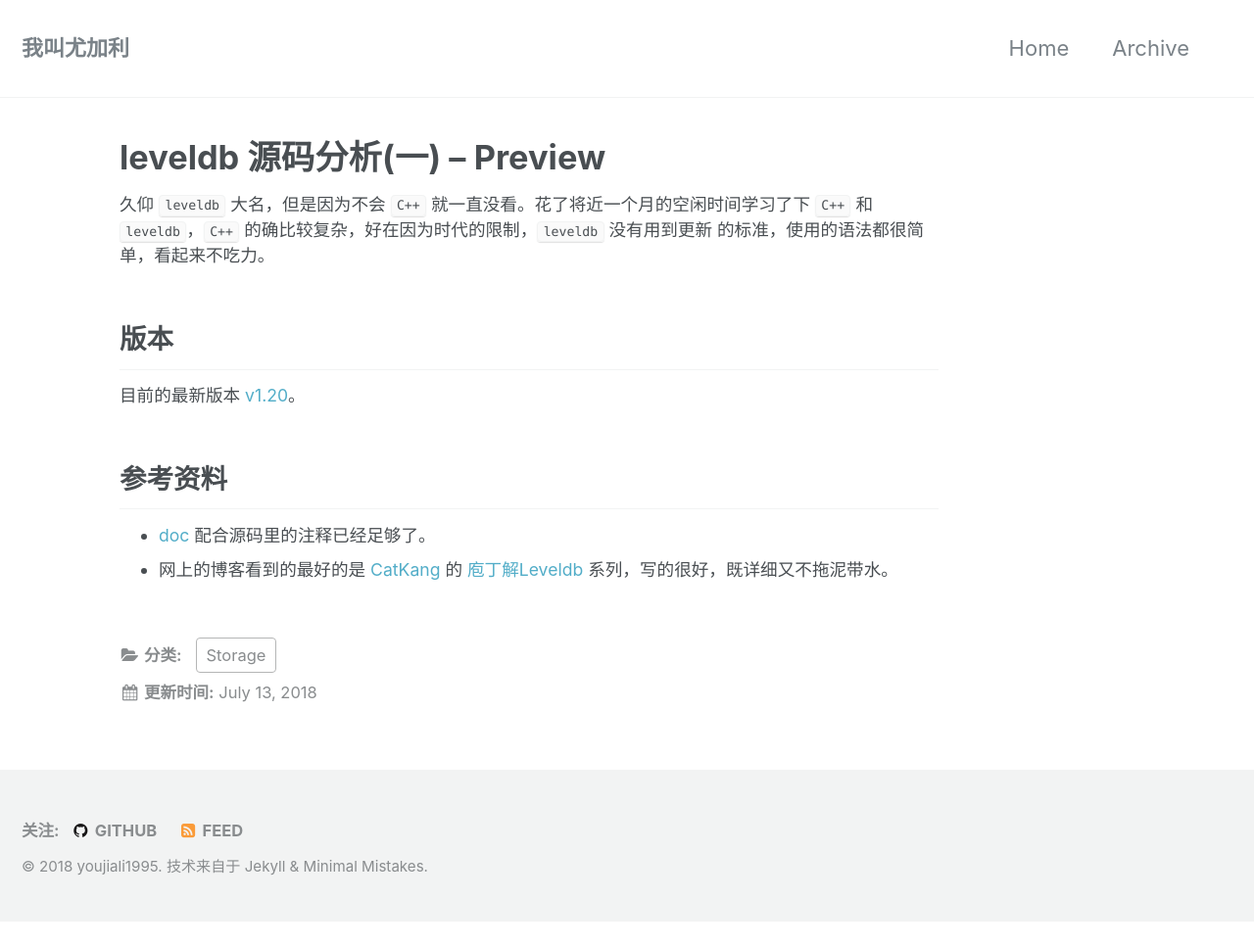
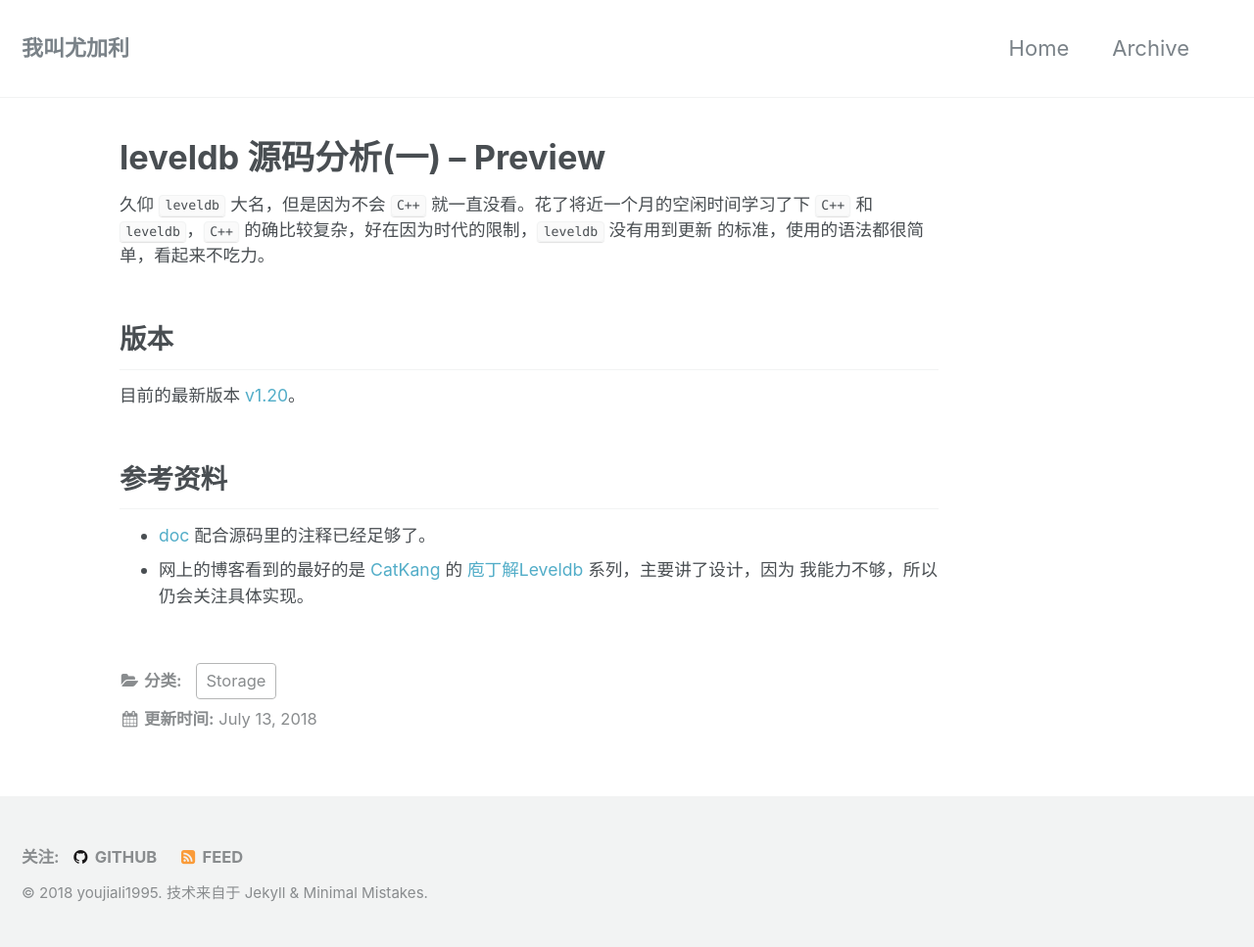
Before and after one commit to youjiali1995/youjiali1995.github.io, a Jekyll site: the page built from _posts/Storage/2018-07-13-leveldb-preview.md, in a window 1280 px wide. Shown: the whole page at 98% size. Built offline with Jekyll 4.4.1, drawn with Linux system fonts in a browser that asks for light colours; before the commit the page ends 941 px from its top, so only the background shows below that.

Commit message:
Modify 2018-07-13-leveldb-preview.md

```diff
--- a/_posts/Storage/2018-07-13-leveldb-preview.md
+++ b/_posts/Storage/2018-07-13-leveldb-preview.md
@@ -12,4 +12,5 @@ categories: Storage
 
 ## 参考资料
 * [doc](https://github.com/google/leveldb/tree/v1.20/doc) 配合源码里的注释已经足够了。
-* 网上的博客看到的最好的是 [CatKang](https://github.com/CatKang) 的 [庖丁解Leveldb](http://catkang.github.io/2017/01/07/leveldb-summary.html) 系列，写的很好，既详细又不拖泥带水。
+* 网上的博客看到的最好的是 [CatKang](https://github.com/CatKang) 的 [庖丁解Leveldb](http://catkang.github.io/2017/01/07/leveldb-summary.html) 系列，主要讲了设计，因为
+我能力不够，所以仍会关注具体实现。
```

Task description:
What is the number of lines in the data above that include the word "https"? Answer with that number only.

Task output:
3